#### What the exercise asks
Line count for the string "typeResult" in the records below: report that figure and nothing else.

-*-

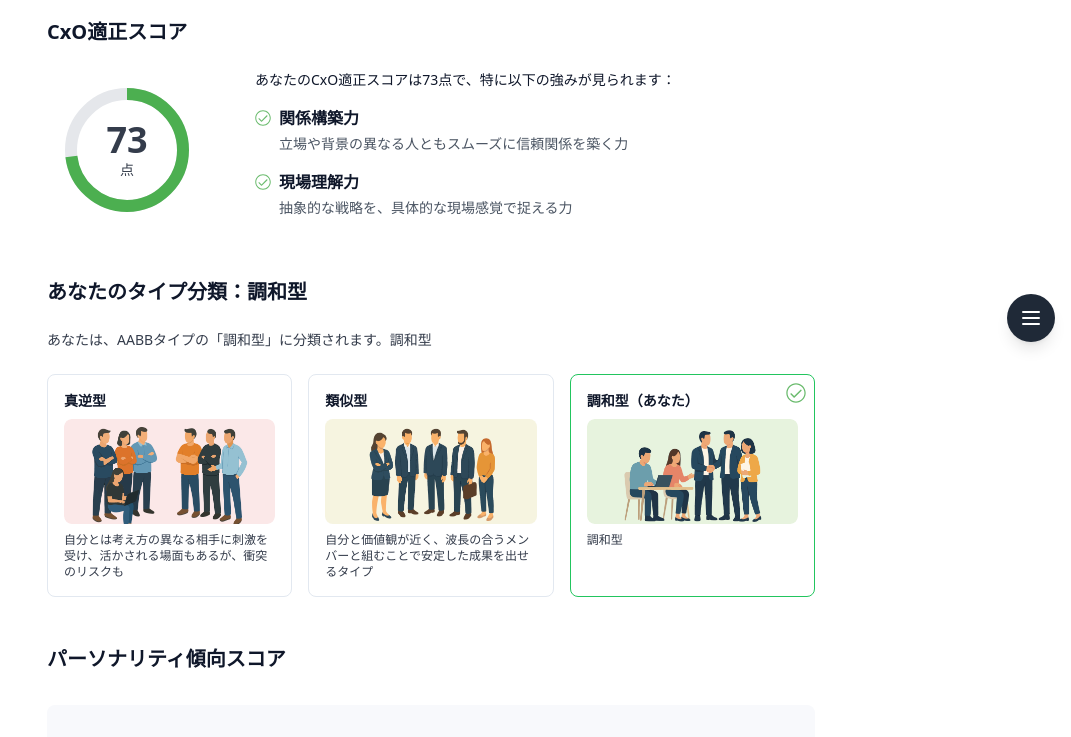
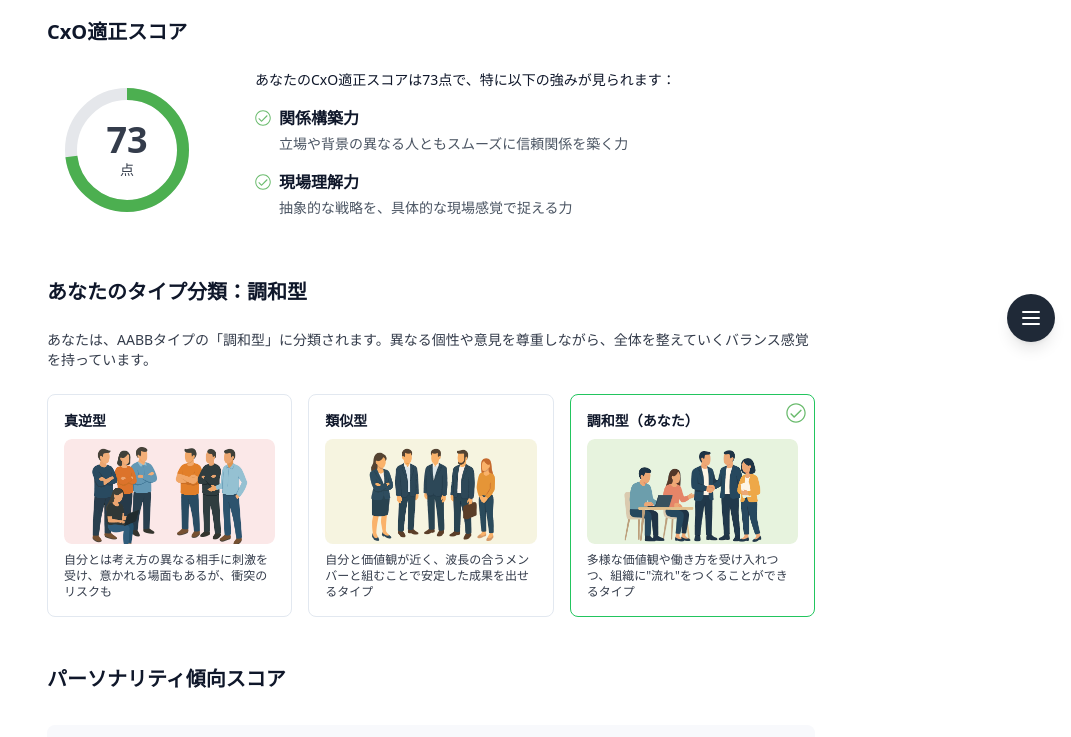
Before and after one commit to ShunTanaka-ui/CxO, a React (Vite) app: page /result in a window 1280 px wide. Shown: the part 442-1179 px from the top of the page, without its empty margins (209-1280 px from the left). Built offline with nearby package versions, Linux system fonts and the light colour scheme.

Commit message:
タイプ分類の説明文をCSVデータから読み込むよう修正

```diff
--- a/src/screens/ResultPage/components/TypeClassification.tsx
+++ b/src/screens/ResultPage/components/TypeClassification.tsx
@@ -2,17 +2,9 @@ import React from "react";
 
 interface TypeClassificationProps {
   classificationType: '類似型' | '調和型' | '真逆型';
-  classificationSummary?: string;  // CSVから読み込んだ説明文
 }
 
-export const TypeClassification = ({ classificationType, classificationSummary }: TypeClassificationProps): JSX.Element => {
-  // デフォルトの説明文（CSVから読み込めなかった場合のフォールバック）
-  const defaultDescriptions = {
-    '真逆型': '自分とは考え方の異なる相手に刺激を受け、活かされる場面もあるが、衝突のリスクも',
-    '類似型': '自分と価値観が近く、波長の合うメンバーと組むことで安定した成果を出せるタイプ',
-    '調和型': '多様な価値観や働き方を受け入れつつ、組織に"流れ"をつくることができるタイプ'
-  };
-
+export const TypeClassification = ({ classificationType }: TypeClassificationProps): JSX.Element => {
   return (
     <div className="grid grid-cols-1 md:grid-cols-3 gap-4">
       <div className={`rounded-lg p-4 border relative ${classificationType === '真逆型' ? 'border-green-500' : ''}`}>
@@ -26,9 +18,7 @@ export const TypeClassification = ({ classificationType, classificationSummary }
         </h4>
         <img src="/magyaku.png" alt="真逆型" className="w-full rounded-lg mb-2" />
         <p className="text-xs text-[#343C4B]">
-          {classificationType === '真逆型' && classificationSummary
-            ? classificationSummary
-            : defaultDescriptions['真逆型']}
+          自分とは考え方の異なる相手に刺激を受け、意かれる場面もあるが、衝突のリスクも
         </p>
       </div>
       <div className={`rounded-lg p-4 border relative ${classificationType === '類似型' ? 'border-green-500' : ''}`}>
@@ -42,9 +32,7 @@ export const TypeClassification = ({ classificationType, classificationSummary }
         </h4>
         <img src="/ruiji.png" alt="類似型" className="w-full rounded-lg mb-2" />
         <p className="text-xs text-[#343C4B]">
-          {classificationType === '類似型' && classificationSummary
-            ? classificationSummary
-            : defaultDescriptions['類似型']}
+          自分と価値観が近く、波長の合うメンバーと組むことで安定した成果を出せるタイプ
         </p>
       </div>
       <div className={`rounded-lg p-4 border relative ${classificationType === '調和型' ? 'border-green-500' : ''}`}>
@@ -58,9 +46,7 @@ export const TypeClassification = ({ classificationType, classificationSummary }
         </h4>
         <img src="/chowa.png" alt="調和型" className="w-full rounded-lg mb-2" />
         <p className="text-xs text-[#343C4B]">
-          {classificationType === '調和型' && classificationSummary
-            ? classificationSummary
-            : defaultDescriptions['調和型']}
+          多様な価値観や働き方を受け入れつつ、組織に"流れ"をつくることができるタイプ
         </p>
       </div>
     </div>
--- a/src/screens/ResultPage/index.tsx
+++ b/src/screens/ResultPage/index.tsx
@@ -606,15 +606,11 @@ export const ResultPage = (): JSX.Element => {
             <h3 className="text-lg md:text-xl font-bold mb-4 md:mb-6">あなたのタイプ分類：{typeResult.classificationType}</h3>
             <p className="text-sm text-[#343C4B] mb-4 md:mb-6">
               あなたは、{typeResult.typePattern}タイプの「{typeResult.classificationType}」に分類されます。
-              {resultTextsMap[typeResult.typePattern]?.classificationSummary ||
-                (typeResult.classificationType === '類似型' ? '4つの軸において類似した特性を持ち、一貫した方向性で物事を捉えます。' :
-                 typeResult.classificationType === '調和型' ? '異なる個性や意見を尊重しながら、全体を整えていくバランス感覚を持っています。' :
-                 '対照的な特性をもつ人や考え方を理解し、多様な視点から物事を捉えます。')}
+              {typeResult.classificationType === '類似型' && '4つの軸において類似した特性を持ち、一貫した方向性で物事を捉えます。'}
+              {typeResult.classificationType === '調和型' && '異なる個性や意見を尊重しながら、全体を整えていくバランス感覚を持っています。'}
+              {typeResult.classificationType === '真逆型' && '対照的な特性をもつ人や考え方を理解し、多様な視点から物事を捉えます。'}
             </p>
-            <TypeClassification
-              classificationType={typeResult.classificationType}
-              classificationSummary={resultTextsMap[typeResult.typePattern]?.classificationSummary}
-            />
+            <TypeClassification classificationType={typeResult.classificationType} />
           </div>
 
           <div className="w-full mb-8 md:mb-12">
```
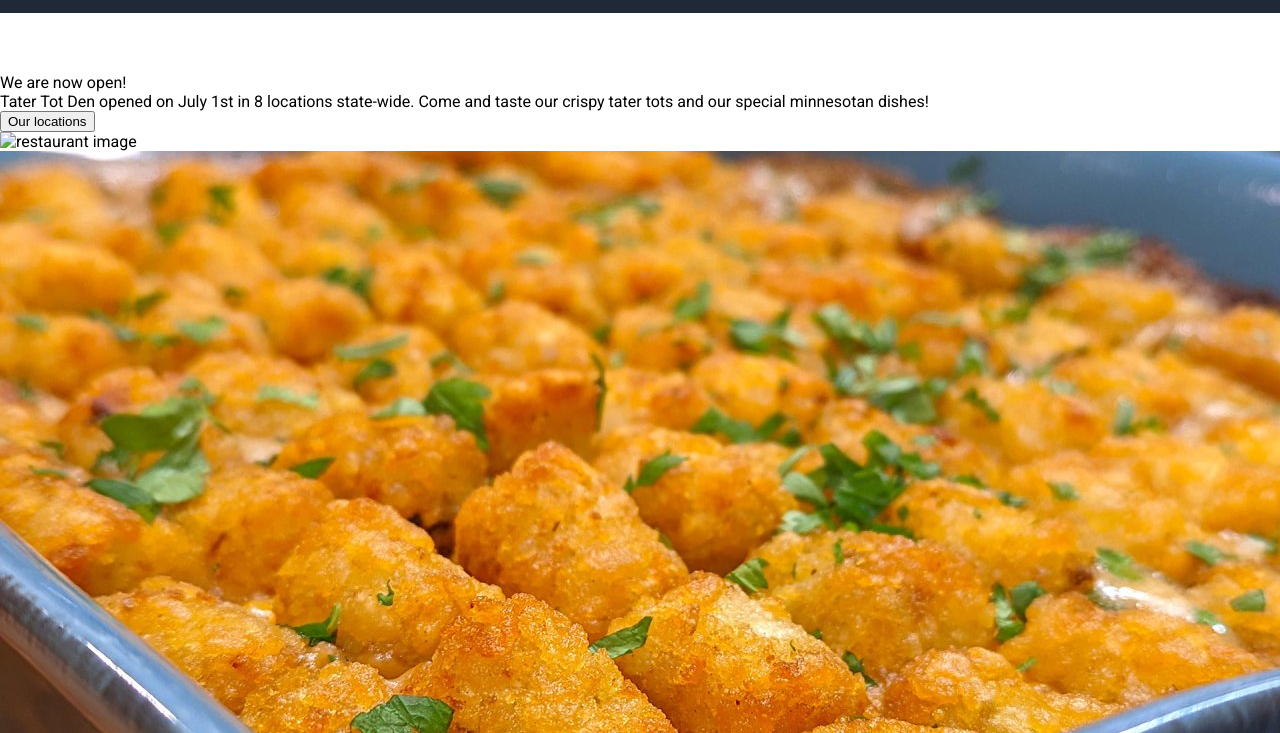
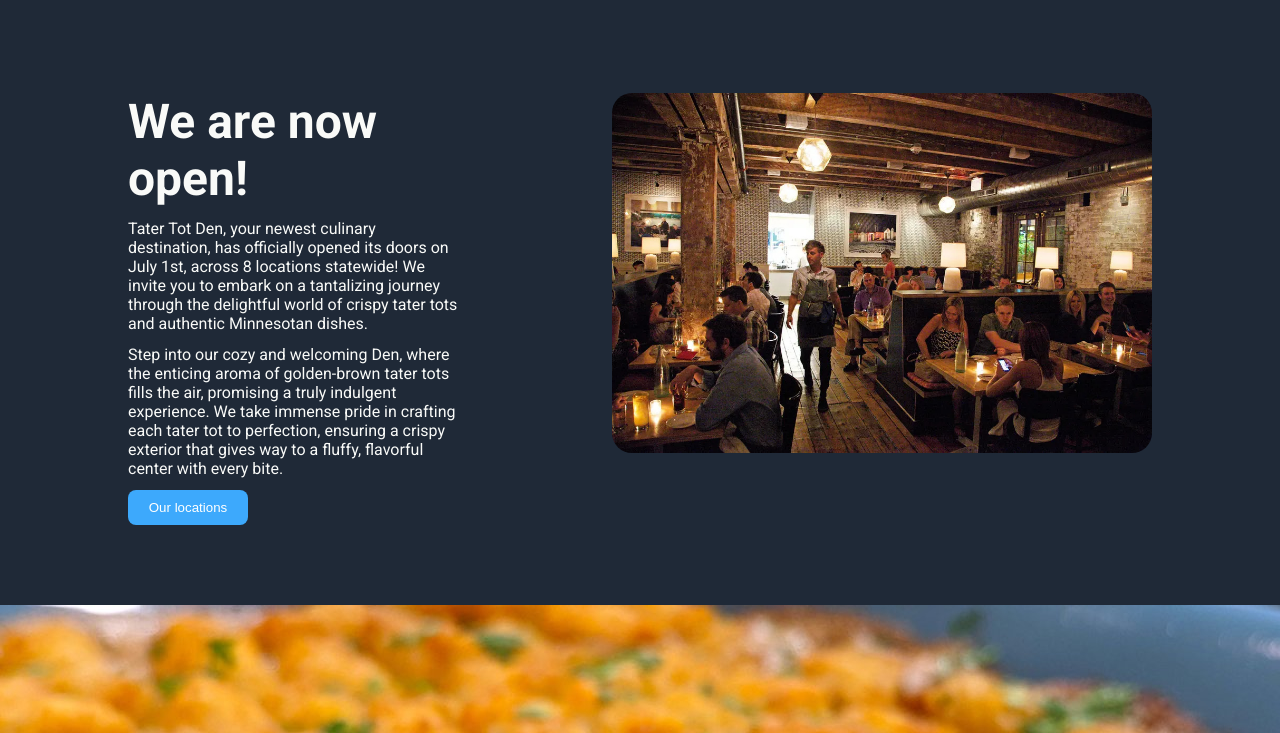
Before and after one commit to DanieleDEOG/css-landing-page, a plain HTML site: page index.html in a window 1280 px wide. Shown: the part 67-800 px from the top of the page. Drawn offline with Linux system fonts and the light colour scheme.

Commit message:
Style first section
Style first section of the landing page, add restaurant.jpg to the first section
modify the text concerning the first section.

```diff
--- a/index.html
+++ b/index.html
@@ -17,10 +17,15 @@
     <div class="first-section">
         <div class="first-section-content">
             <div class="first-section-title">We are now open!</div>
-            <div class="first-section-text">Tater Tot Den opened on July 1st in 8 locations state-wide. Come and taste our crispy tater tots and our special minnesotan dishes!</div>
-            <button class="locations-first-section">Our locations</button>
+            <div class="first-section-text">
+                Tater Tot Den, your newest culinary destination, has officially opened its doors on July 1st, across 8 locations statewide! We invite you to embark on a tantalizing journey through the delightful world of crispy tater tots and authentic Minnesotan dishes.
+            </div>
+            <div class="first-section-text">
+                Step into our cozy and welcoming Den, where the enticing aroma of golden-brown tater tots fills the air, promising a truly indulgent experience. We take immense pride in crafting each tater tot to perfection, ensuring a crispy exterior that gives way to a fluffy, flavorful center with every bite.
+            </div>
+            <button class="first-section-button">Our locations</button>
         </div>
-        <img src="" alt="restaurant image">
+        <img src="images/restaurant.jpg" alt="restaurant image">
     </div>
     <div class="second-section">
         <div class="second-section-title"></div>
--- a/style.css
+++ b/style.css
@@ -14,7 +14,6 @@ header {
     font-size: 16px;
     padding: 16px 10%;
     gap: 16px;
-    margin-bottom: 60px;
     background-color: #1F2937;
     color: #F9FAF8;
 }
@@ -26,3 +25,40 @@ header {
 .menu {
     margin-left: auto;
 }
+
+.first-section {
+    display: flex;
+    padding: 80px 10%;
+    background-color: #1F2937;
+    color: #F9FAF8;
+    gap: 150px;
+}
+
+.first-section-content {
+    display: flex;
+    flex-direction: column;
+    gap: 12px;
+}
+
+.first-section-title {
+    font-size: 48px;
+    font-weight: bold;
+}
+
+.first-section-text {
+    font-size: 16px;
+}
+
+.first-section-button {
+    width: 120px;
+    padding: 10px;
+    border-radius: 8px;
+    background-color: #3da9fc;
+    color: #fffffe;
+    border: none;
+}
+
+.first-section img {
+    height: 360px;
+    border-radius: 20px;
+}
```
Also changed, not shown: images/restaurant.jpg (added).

-*-

#### Your solution
11